***** Data section

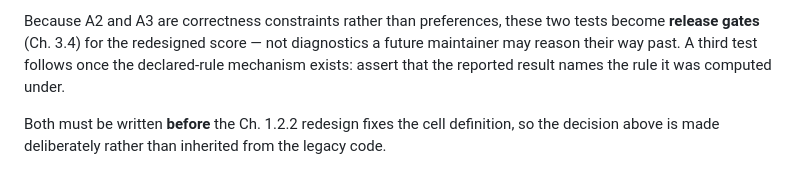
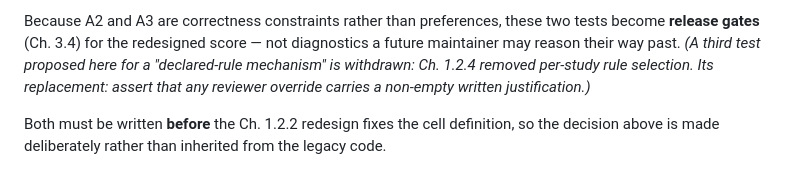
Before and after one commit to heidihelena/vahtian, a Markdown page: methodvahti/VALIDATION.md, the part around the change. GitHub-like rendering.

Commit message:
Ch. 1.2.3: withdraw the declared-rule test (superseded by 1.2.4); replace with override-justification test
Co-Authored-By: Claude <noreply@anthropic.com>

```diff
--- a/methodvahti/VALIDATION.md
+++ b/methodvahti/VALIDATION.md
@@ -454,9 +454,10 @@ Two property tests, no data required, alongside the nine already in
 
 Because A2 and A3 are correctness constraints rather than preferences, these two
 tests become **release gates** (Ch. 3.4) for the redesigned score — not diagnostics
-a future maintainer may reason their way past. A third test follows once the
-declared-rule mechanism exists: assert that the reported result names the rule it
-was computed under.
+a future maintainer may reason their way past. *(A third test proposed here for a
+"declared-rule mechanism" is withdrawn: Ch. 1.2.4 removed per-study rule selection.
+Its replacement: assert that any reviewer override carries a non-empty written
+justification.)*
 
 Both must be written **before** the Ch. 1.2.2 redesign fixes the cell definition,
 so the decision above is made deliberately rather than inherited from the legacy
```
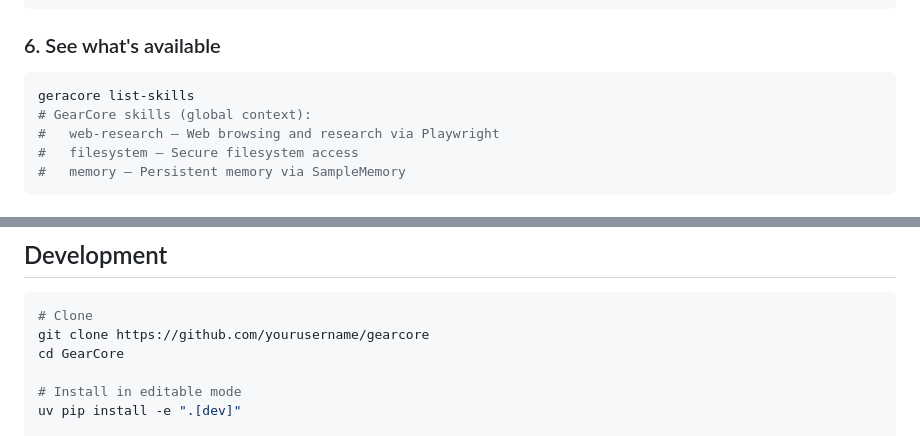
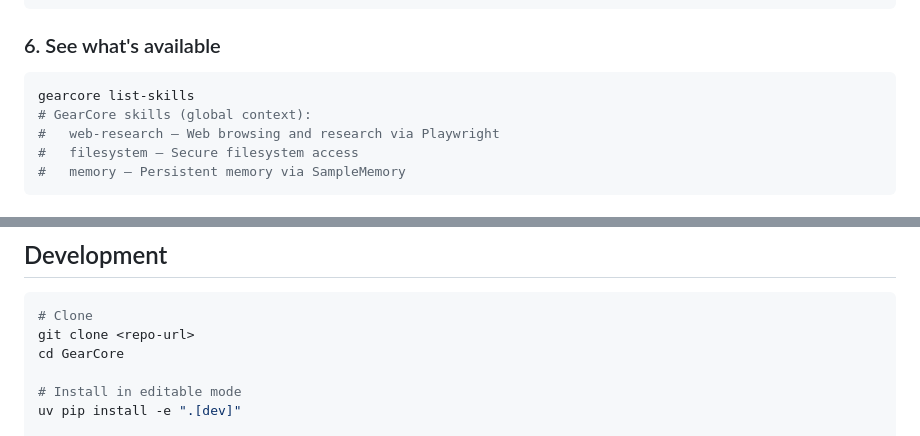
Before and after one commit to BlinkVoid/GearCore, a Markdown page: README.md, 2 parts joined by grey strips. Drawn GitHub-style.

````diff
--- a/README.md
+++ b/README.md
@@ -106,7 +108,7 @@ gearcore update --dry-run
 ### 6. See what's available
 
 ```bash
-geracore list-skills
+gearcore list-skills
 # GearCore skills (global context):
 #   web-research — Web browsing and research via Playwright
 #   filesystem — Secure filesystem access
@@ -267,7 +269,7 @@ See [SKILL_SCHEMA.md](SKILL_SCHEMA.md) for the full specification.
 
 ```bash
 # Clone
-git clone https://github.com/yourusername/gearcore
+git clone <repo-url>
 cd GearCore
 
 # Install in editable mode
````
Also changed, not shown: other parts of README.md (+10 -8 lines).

**********

__Work task__
Every line in the records above that contains the word "VALIDATION" is to be copied out.

__Written answer__
Before and after one commit to heidihelena/vahtian, a Markdown page: methodvahti/VALIDATION.md, the part around the change. GitHub-like rendering.
--- a/methodvahti/VALIDATION.md
+++ b/methodvahti/VALIDATION.md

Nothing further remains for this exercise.